A strand of bright red henna coloured hair peeks from underneath her silk scarf. Arthritic fingers bent, as if by the will of circular beads, moulded around her tusbax.
“Her name was Zeynab”, Ayeeyo blurts out unexpectedly. I look at her with my I-need-to-write-this-down face.
“Who was she?”, I ask. Softly.
“Her name was Zeynab”, she repeats, I hear her mumble the name Zeynab a few more times, under her breath.
“She was so young, tiny in my arms”, she continues.
Still hasn’t missed a count on the prayer beads.
I decide that silence is the best move on my part.
“She was the last one, tiny, so fair”, she adds. I can tell that this will be last of it.
“What happened to her?” I find myself asking, even though I told myself I wouldn’t.
Ayeeyo blinks fast, her usual habit to avoid crying. Her eyes so hollow from the weight that she’s lost in her face, hardly any signs of eyelashes or eyebrows anymore,cataract eyes that look like an ocean surrounding a tiny brown island. She let me in far today, the dead children that I hear her praying for each day are only a statistic at this point, a bead in a line of ninety-nine. But today I was told about Zeynab.

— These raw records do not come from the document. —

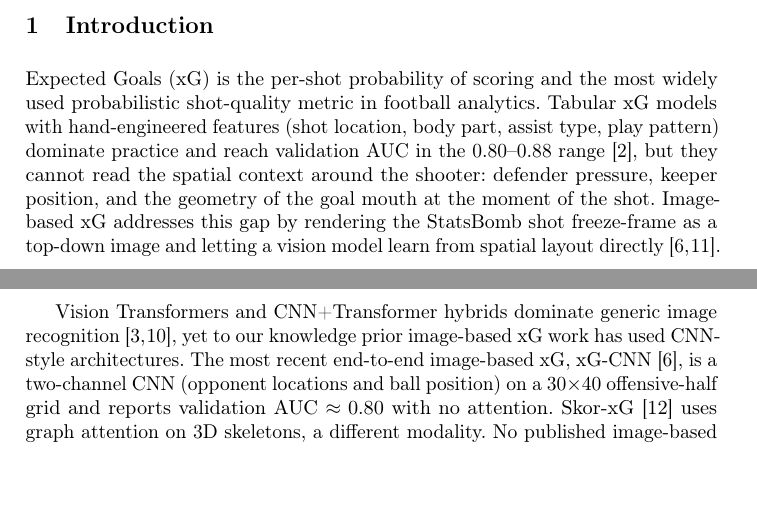
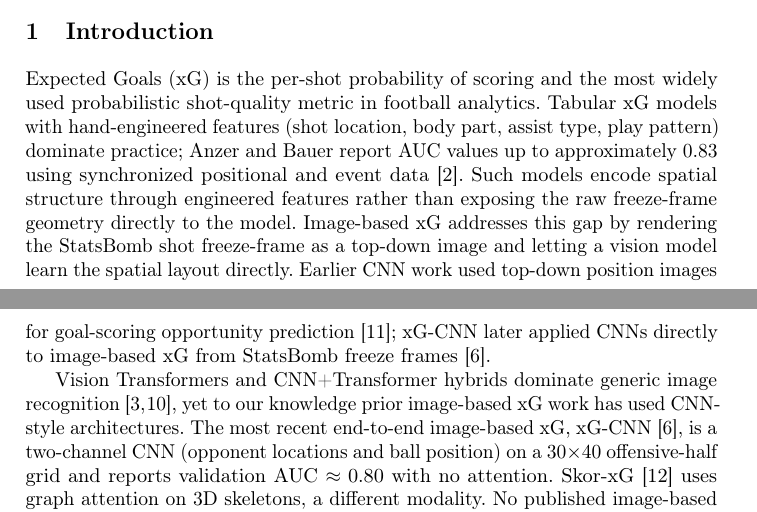
Before and after one commit to mburkay/image-xg-cnn-transformer, a LaTeX paper (paper/main.tex): two parts of pages 1 and 2 of 10, joined at a grey line, cut so that both start at the same text, the shorter picture padded with empty space. Compiled offline with pdfLaTeX.

Commit message:
Tighten tabular xG framing and add three citation DOIs
Rewrite the Introduction paragraph that motivates image-based xG:
(a) replace the 0.80-0.88 AUC range with 'Anzer and Bauer report
AUC values up to approximately 0.83 using synchronized positional
and event data', which matches Table 2 of Anzer and Bauer (2021)
without overclaiming the upper bound;
(b) replace 'cannot read the spatial context' with 'encode spatial
structure through engineered features rather than exposing the raw
freeze-frame geometry directly to the model', acknowledging that
positional-event tabular models do capture spatial relationships
through hand-crafted features and avoiding 'only', which a reviewer
could flag as too sharp;
(c) split the previously joint citation of Wagenaar 2017 and
xG-CNN into a sentence that distinguishes Wagenaar's goal-scoring
opportunity prediction target from xG-CNN's image-based xG target.

Add DOIs to three references.bib entries:
- xu2025skorxg: correct page range to 5966--5976 (verified from the
  CVF open-access PDF footers) and add doi 10.1109/CVPRW67362.2025.00594;
- anzer2021xg: add doi 10.3389/fspor.2021.624475;
- wagenaar2017xg: add doi 10.5220/0006194804480455 (SciTePress,
  ICPRAM 2017 proceedings).

```diff
--- a/paper/main.tex
+++ b/paper/main.tex
@@ -79,14 +79,17 @@ pitch-unit sigma.
 Expected Goals (xG) is the per-shot probability of scoring and the
 most widely used probabilistic shot-quality metric in football
 analytics. Tabular xG models with hand-engineered features (shot
-location, body part, assist type, play pattern) dominate practice and
-reach validation AUC in the $0.80$--$0.88$
-range~\cite{anzer2021xg}, but they cannot read the spatial context
-around the shooter: defender pressure, keeper position, and the
-geometry of the goal mouth at the moment of the shot. Image-based xG
-addresses this gap by rendering the StatsBomb shot freeze-frame as a
-top-down image and letting a vision model learn from spatial layout
-directly~\cite{wagenaar2017xg,matteotti2024xgcnn}.
+location, body part, assist type, play pattern) dominate practice;
+Anzer and Bauer report AUC values up to approximately $0.83$ using
+synchronized positional and event data~\cite{anzer2021xg}. Such
+models encode spatial structure through engineered features rather
+than exposing the raw freeze-frame geometry directly to the model.
+Image-based xG addresses this gap by rendering the StatsBomb shot
+freeze-frame as a top-down image and letting a vision model learn
+the spatial layout directly. Earlier CNN work used top-down position
+images for goal-scoring opportunity prediction~\cite{wagenaar2017xg};
+xG-CNN later applied CNNs directly to image-based xG from StatsBomb
+freeze frames~\cite{matteotti2024xgcnn}.
 
 Vision Transformers and CNN+Transformer hybrids dominate generic image
 recognition~\cite{vaswani2017attention,dosovitskiy2021vit}, yet to our
```
Also changed, not shown: paper/references.bib (+6 -3 lines).
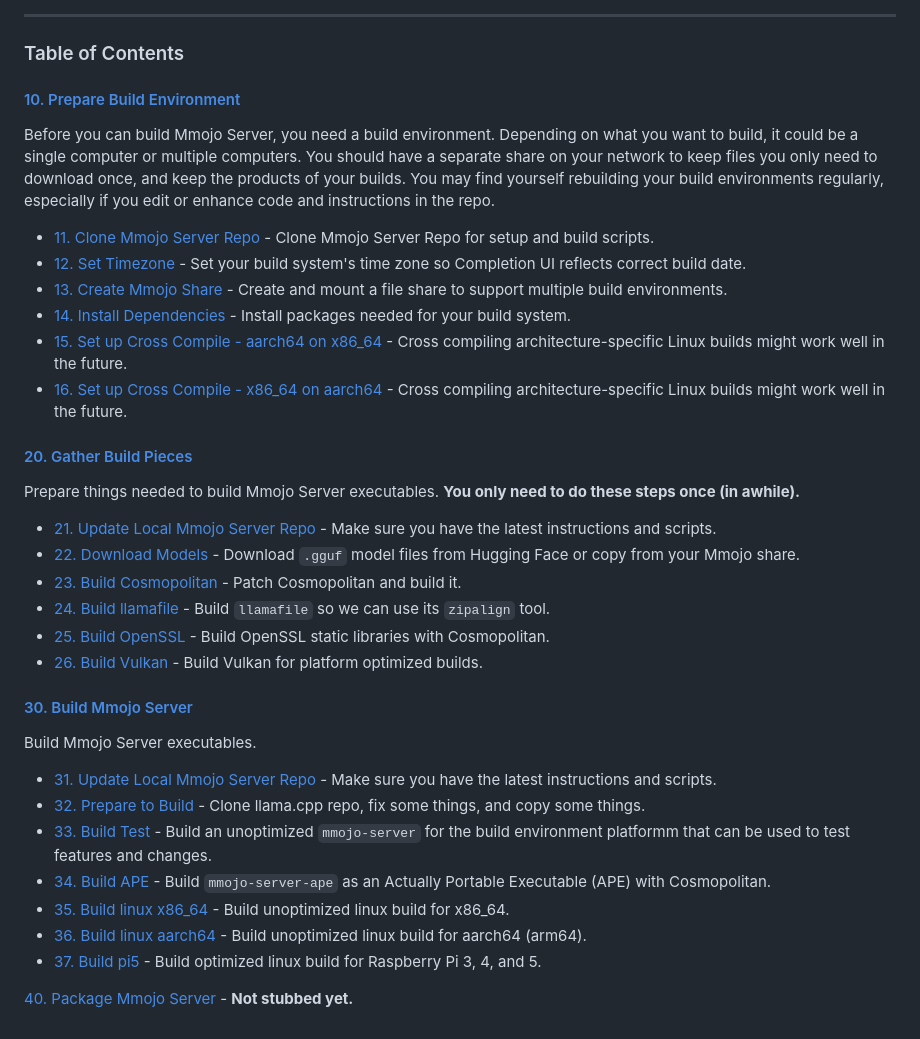
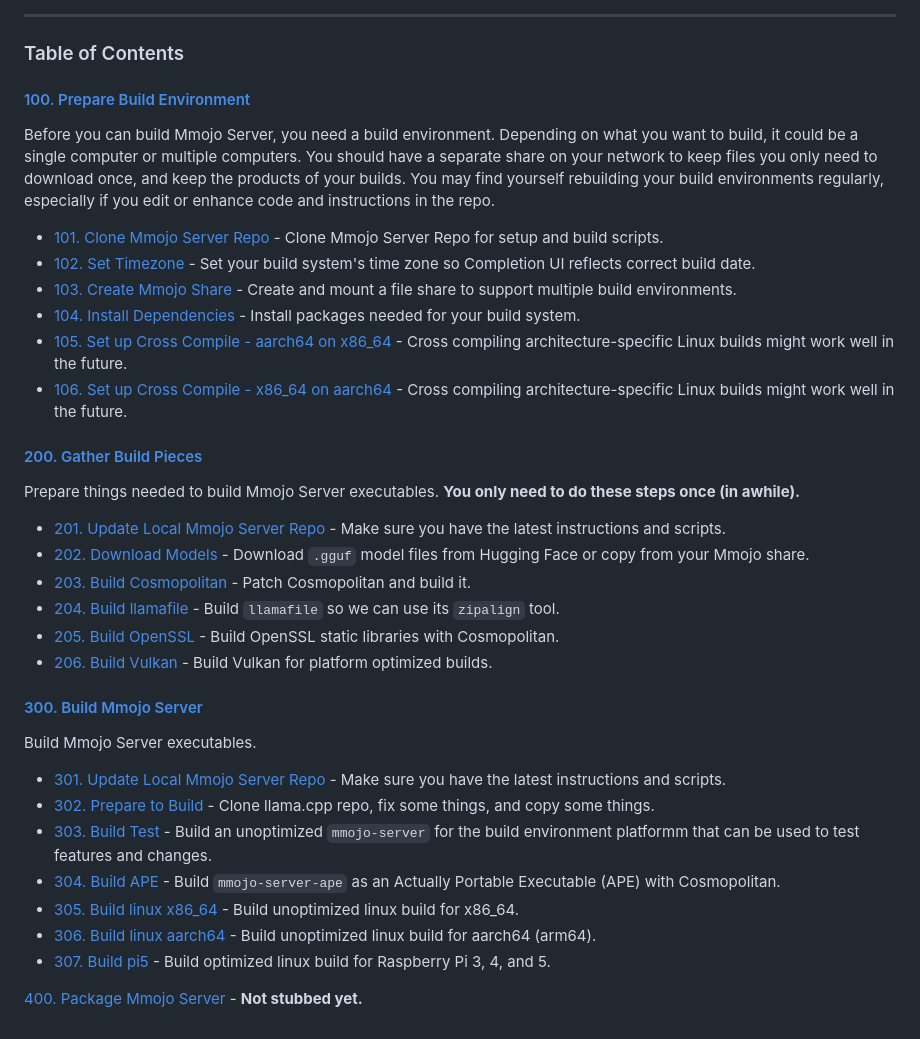
Before and after one commit to BradHutchings/Mmojo-Server-v2, a Markdown page: docs/01-Documentation-TOC.md, the part around the change. Rendered like a GitHub page.

```diff
--- a/docs/01-Documentation-TOC.md
+++ b/docs/01-Documentation-TOC.md
@@ -9,35 +9,35 @@ Welcome to the **Mmojo Server Documentation**. This page is a jump-off point for
 
 ---
 ### Table of Contents
-#### [10. Prepare Build Environment](10-Prepare-Build-Environment.md)
+#### [100. Prepare Build Environment](100-Prepare-Build-Environment.md)
 Before you can build Mmojo Server, you need a build environment. Depending on what you want to build, it could be a single computer or multiple computers. You should have a separate share on your network to keep files you only need to download once, and keep the products of your builds. You may find yourself rebuilding your build environments regularly, especially if you edit or enhance code and instructions in the repo.
 
-- [11. Clone Mmojo Server Repo](11-Clone-Mmojo-Server-Repo.md) - Clone Mmojo Server Repo for setup and build scripts.
-- [12. Set Timezone](12-Set-Timezone.md) - Set your build system's time zone so Completion UI reflects correct build date.
-- [13. Create Mmojo Share](13-Create-Mmojo-Share.md) - Create and mount a file share to support multiple build environments.
-- [14. Install Dependencies](14-Install-Dependencies.md) - Install packages needed for your build system.
-- [15. Set up Cross Compile - aarch64 on x86_64](15-Set-up-Cross-Compile-aarch64-on-x86_64.md) - Cross compiling architecture-specific Linux builds might work well in the future.
-- [16. Set up Cross Compile - x86_64 on aarch64](16-Set-up-Cross-Compile-x86_64-on-aarch64.md) - Cross compiling architecture-specific Linux builds might work well in the future.
+- [101. Clone Mmojo Server Repo](101-Clone-Mmojo-Server-Repo.md) - Clone Mmojo Server Repo for setup and build scripts.
+- [102. Set Timezone](102-Set-Timezone.md) - Set your build system's time zone so Completion UI reflects correct build date.
+- [103. Create Mmojo Share](103-Create-Mmojo-Share.md) - Create and mount a file share to support multiple build environments.
+- [104. Install Dependencies](104-Install-Dependencies.md) - Install packages needed for your build system.
+- [105. Set up Cross Compile - aarch64 on x86_64](105-Set-up-Cross-Compile-aarch64-on-x86_64.md) - Cross compiling architecture-specific Linux builds might work well in the future.
+- [106. Set up Cross Compile - x86_64 on aarch64](106-Set-up-Cross-Compile-x86_64-on-aarch64.md) - Cross compiling architecture-specific Linux builds might work well in the future.
 
-#### [20. Gather Build Pieces](20-Gather-Build-Pieces.md)
+#### [200. Gather Build Pieces](20-Gather-Build-Pieces.md)
 Prepare things needed to build Mmojo Server executables. **You only need to do these steps once (in awhile).**
 
-- [21. Update Local Mmojo Server Repo](21-Update-Local-Mmojo-Server-Repo.md) - Make sure you have the latest instructions and scripts.
-- [22. Download Models](22-Download-Models.md) - Download `.gguf` model files from Hugging Face or copy from your Mmojo share.
-- [23. Build Cosmopolitan](23-Build-Cosmopolitan.md) - Patch Cosmopolitan and build it.
-- [24. Build llamafile](24-Build-llamafile.md) - Build `llamafile` so we can use its `zipalign` tool.
-- [25. Build OpenSSL](25-Build-OpenSSL.md) - Build OpenSSL static libraries with Cosmopolitan.
-- [26. Build Vulkan](26-Build-Vulkan.md) - Build Vulkan for platform optimized builds.
+- [201. Update Local Mmojo Server Repo](201-Update-Local-Mmojo-Server-Repo.md) - Make sure you have the latest instructions and scripts.
+- [202. Download Models](202-Download-Models.md) - Download `.gguf` model files from Hugging Face or copy from your Mmojo share.
+- [203. Build Cosmopolitan](203-Build-Cosmopolitan.md) - Patch Cosmopolitan and build it.
+- [204. Build llamafile](204-Build-llamafile.md) - Build `llamafile` so we can use its `zipalign` tool.
+- [205. Build OpenSSL](205-Build-OpenSSL.md) - Build OpenSSL static libraries with Cosmopolitan.
+- [206. Build Vulkan](206-Build-Vulkan.md) - Build Vulkan for platform optimized builds.
 
-#### [30. Build Mmojo Server](30-Build-Mmojo-Server.md)
+#### [300. Build Mmojo Server](30-Build-Mmojo-Server.md)
 Build Mmojo Server executables.
 
-- [31. Update Local Mmojo Server Repo](31-Update-Local-Mmojo-Server-Repo.md) - Make sure you have the latest instructions and scripts.
-- [32. Prepare to Build](32-Prepare-to-Build.md) - Clone llama.cpp repo, fix some things, and copy some things.
-- [33. Build Test](33-Build-Test.md) - Build an unoptimized `mmojo-server` for the build environment platformm that can be used to test features and changes.
-- [34. Build APE](34-Build-APE.md) - Build `mmojo-server-ape` as an Actually Portable Executable (APE) with Cosmopolitan.
-- [35. Build linux x86_64](35-Build-linux-x86_64.md) - Build unoptimized linux build for x86_64.
-- [36. Build linux aarch64](36-Build-linux-aarch64.md) - Build unoptimized linux build for aarch64 (arm64).
-- [37. Build pi5](37-Build-pi5.md) - Build optimized linux build for Raspberry Pi 3, 4, and 5.
+- [301. Update Local Mmojo Server Repo](301-Update-Local-Mmojo-Server-Repo.md) - Make sure you have the latest instructions and scripts.
+- [302. Prepare to Build](302-Prepare-to-Build.md) - Clone llama.cpp repo, fix some things, and copy some things.
+- [303. Build Test](303-Build-Test.md) - Build an unoptimized `mmojo-server` for the build environment platformm that can be used to test features and changes.
+- [304. Build APE](304-Build-APE.md) - Build `mmojo-server-ape` as an Actually Portable Executable (APE) with Cosmopolitan.
+- [305. Build linux x86_64](305-Build-linux-x86_64.md) - Build unoptimized linux build for x86_64.
+- [306. Build linux aarch64](306-Build-linux-aarch64.md) - Build unoptimized linux build for aarch64 (arm64).
+- [307. Build pi5](307-Build-pi5.md) - Build optimized linux build for Raspberry Pi 3, 4, and 5.
 
-[40. Package Mmojo Server](40-Package-Mmojo-Server.md) - **Not stubbed yet.**
+[400. Package Mmojo Server](400-Package-Mmojo-Server.md) - **Not stubbed yet.**
```
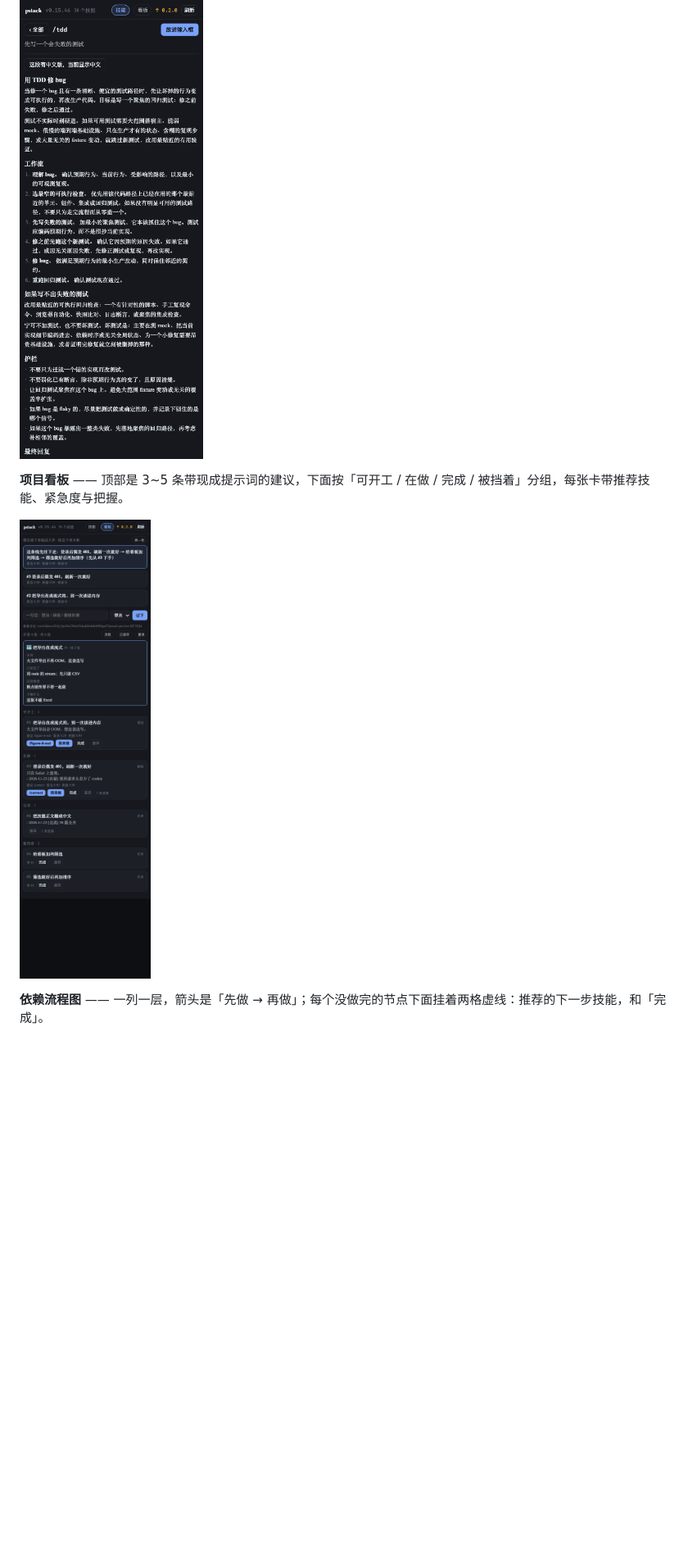
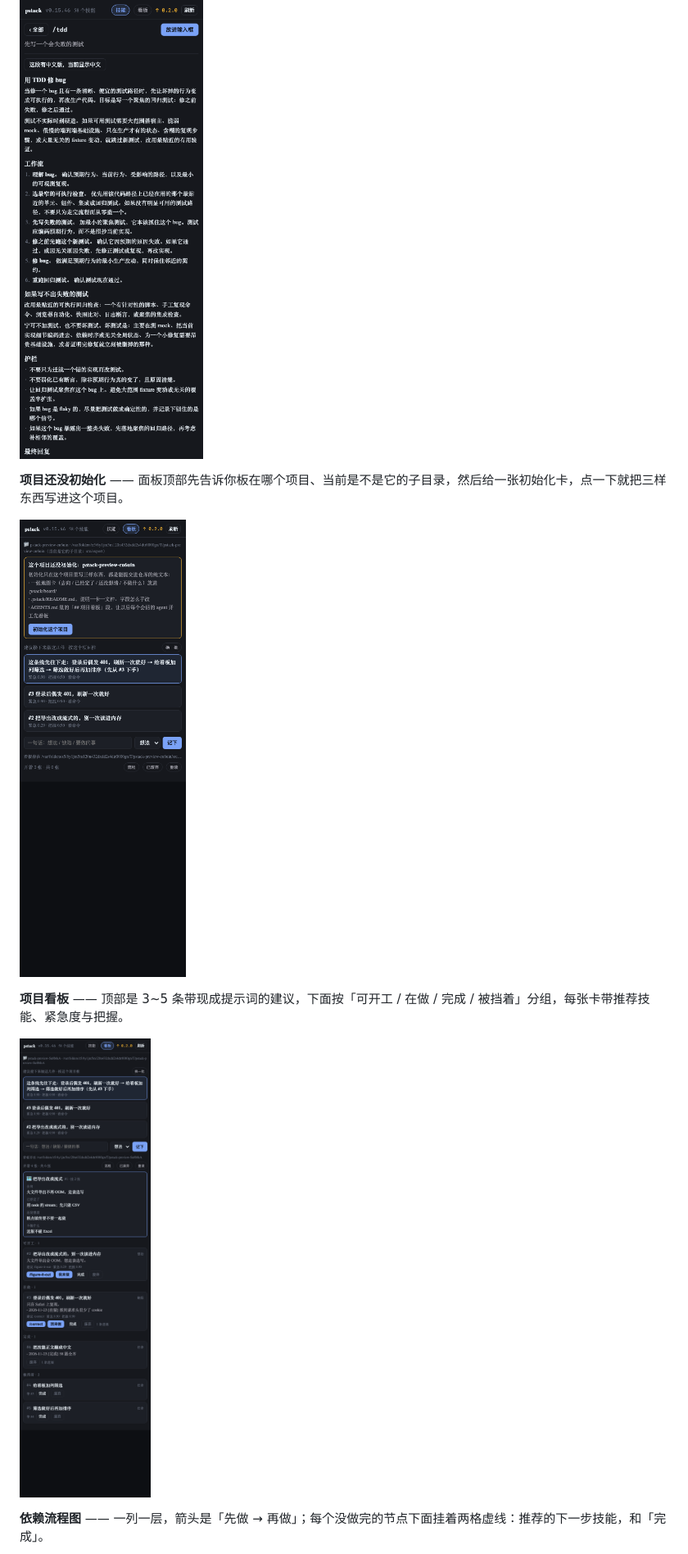
Before and after one commit to kestrelvale/dsh-pstack-deck, a Markdown page: README.md, the part around one of its changes. Shown at 82% size. Drawn GitHub-style; pictures changed too: docs/preview-board.png, docs/preview-init.png (added); blank space fills up the shorter version.

```diff
--- a/README.md
+++ b/README.md
@@ -25,6 +25,10 @@
 **技能详情** —— 中文正文，可一键切回英文原文，底部直接「放进输入框」。
 
 ![技能详情](docs/preview-detail.png)
+
+**项目还没初始化** —— 面板顶部先告诉你板在哪个项目、当前是不是它的子目录，然后给一张初始化卡，点一下就把三样东西写进这个项目。
+
+![初始化](docs/preview-init.png)
 
 **项目看板** —— 顶部是 3~5 条带现成提示词的建议，下面按「可开工 / 在做 / 完成 / 被挡着」分组，每张卡带推荐技能、紧急度与把握。
 
```
Also changed, not shown: other parts of README.md (+37 -3 lines), docs/verify-real-host.png (added), 10 other files.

Zeynab. I say the name over and over in my mind. I bet her name would look pretty on me.